Break the bank is an idiom. We will examine the meaning of the common idiom break the bank, where it came from, and some examples of its idiomatic usage in sentences.
Break the bank means to exhaust one’s economic resources or to be financially ruined. The expression break the bank is often used in the negative to mean something is not expensive; for example, one may say that buying a modestly priced item will not break the bank. The earliest meaning of break the bank applied to gambling. In gambling, breaking the bank means winning more money than the establishment can pay out. The phrase break the bank came into use during late 1600s-early 1700s. Related phrases are breaks the bank, broke the bank, broken the bank, breaking the bank.

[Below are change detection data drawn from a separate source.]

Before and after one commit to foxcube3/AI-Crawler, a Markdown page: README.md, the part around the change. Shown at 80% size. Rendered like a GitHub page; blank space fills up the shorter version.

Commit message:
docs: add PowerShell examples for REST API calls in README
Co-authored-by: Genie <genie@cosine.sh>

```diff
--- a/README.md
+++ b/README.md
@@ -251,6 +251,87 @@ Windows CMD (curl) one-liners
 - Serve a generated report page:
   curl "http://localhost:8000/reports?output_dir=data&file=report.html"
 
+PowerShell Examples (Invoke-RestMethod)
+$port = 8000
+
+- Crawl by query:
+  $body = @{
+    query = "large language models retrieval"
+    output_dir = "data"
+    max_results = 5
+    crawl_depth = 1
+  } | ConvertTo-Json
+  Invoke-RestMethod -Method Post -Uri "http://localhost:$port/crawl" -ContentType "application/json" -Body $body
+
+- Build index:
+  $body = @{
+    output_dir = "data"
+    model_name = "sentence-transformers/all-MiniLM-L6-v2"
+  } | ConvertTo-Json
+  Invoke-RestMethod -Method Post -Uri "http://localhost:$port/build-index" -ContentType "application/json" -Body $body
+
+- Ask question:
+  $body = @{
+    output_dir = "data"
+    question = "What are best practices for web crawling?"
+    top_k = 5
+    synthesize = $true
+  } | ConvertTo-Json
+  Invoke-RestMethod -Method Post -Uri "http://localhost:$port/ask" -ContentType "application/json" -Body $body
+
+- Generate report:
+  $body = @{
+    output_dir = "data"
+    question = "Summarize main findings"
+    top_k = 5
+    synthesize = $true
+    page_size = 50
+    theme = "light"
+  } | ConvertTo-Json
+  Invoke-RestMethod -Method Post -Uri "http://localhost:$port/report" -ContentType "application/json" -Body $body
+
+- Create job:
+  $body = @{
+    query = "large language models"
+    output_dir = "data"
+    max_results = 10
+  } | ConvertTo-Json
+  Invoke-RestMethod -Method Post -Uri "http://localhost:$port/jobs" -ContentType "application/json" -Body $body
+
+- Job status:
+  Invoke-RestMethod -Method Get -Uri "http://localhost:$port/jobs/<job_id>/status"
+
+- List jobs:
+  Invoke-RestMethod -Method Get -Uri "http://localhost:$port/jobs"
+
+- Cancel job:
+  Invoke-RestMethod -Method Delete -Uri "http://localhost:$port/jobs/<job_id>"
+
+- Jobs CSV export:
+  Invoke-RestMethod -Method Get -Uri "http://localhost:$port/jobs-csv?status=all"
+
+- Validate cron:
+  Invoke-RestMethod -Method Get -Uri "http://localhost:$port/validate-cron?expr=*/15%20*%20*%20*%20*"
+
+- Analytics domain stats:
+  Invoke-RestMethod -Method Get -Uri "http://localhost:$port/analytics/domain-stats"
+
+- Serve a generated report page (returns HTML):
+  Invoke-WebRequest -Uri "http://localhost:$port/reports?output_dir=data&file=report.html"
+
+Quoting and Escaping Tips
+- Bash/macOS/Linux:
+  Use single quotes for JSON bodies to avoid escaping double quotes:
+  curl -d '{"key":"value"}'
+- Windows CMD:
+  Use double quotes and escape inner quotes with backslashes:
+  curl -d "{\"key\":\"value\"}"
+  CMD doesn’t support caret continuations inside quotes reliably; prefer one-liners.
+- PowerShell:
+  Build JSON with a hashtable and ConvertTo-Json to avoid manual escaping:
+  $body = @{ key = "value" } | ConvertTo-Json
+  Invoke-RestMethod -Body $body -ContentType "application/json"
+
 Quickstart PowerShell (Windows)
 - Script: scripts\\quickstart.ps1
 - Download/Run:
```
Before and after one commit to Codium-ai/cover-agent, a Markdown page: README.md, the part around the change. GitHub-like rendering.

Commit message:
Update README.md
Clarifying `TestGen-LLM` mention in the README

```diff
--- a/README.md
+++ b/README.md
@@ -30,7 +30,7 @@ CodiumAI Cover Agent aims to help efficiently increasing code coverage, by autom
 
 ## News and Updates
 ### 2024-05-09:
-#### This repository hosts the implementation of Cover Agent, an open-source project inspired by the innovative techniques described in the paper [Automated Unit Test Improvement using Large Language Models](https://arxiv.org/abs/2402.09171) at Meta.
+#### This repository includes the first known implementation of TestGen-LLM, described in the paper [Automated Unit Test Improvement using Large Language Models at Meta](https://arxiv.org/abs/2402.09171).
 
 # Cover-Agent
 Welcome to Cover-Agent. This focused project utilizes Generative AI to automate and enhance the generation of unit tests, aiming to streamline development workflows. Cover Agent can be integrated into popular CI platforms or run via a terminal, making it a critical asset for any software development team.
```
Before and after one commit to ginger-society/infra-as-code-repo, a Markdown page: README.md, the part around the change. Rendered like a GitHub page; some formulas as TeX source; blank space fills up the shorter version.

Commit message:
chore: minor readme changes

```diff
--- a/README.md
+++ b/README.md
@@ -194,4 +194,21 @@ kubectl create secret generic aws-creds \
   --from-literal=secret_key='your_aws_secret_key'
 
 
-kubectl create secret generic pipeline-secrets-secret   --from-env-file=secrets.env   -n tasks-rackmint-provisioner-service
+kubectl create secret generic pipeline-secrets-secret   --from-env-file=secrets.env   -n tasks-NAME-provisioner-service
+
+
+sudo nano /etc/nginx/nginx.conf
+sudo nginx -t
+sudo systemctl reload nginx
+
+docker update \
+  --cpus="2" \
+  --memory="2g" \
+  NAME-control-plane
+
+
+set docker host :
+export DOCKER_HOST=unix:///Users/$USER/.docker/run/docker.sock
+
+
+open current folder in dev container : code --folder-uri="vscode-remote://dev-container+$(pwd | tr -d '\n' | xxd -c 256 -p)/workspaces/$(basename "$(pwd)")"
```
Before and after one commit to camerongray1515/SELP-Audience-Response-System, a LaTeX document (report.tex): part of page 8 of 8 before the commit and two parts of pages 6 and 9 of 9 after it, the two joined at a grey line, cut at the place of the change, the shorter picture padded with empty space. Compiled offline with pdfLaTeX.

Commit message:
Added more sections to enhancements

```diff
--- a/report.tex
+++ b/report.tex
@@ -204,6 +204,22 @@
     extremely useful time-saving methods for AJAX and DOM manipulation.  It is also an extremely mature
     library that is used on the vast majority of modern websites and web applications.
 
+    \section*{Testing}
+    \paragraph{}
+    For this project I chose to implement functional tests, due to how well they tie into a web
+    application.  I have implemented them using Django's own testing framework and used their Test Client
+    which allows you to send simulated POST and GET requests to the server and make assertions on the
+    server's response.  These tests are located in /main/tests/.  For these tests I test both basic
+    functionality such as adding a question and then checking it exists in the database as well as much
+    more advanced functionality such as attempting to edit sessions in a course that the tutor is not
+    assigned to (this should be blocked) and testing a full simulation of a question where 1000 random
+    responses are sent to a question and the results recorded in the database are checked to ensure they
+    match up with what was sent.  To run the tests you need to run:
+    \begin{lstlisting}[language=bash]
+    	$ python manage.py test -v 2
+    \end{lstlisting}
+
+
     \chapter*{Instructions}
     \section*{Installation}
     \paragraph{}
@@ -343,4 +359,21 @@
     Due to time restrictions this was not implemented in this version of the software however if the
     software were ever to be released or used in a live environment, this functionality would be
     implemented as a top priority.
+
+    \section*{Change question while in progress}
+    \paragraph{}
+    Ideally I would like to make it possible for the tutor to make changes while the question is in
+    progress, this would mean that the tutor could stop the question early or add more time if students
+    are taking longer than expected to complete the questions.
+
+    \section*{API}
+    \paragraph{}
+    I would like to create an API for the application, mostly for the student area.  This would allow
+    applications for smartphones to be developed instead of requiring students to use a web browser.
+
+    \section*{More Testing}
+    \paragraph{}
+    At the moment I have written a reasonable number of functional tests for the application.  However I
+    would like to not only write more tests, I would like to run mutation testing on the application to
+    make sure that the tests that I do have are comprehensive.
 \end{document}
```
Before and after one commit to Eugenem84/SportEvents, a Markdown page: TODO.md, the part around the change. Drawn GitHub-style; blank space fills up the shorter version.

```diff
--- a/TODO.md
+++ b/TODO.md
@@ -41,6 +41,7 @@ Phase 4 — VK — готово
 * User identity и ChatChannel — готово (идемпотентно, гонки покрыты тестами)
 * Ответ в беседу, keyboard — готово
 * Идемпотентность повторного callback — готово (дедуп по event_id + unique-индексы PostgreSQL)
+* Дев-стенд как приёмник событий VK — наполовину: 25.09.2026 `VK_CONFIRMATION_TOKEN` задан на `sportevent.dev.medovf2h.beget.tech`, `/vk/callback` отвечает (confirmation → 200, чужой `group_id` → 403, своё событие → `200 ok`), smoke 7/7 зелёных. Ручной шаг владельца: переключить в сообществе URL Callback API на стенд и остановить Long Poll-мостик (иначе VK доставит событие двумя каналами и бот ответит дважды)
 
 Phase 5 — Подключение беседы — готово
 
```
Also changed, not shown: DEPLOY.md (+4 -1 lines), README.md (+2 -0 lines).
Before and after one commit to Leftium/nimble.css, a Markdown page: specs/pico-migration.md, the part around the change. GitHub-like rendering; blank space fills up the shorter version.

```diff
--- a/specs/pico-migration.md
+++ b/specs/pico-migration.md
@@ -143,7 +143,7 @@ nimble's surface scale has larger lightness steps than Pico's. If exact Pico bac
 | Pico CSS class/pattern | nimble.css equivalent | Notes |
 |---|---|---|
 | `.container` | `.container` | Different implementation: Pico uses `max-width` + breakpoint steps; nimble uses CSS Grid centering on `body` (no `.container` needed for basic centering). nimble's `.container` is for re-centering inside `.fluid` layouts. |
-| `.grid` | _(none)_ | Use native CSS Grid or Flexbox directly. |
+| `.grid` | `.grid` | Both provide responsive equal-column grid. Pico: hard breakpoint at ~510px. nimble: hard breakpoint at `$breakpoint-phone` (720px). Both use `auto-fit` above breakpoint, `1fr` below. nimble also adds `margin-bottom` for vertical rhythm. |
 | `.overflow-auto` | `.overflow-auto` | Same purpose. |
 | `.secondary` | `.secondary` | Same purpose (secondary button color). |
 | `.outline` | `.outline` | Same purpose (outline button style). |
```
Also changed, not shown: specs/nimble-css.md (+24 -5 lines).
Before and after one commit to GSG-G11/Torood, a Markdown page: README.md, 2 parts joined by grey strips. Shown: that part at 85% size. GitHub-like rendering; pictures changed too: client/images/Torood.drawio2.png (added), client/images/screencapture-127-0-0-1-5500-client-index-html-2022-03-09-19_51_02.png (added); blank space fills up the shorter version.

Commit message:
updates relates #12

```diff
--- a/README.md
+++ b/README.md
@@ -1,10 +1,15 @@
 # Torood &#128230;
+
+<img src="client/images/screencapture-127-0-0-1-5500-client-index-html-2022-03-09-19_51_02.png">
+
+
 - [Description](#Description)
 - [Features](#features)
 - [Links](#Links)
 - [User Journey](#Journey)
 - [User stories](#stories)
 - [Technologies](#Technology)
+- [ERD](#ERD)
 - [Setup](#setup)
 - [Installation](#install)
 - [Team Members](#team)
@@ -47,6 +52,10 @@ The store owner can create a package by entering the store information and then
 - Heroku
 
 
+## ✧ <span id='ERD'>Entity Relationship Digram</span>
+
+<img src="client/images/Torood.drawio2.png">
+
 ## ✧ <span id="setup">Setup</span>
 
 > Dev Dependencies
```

Babies cost money but, if you plan right, they needn’t break the bank. (Irish Times)
To all parents: Don’t break the bank to send your kids to their dream school (USA Today)
“The issue was finding a pretty patch of land that wouldn’t break the bank and was within an hour or so drive of a city with a decent music scene,” says Volkaert. (Roanoker Magazine)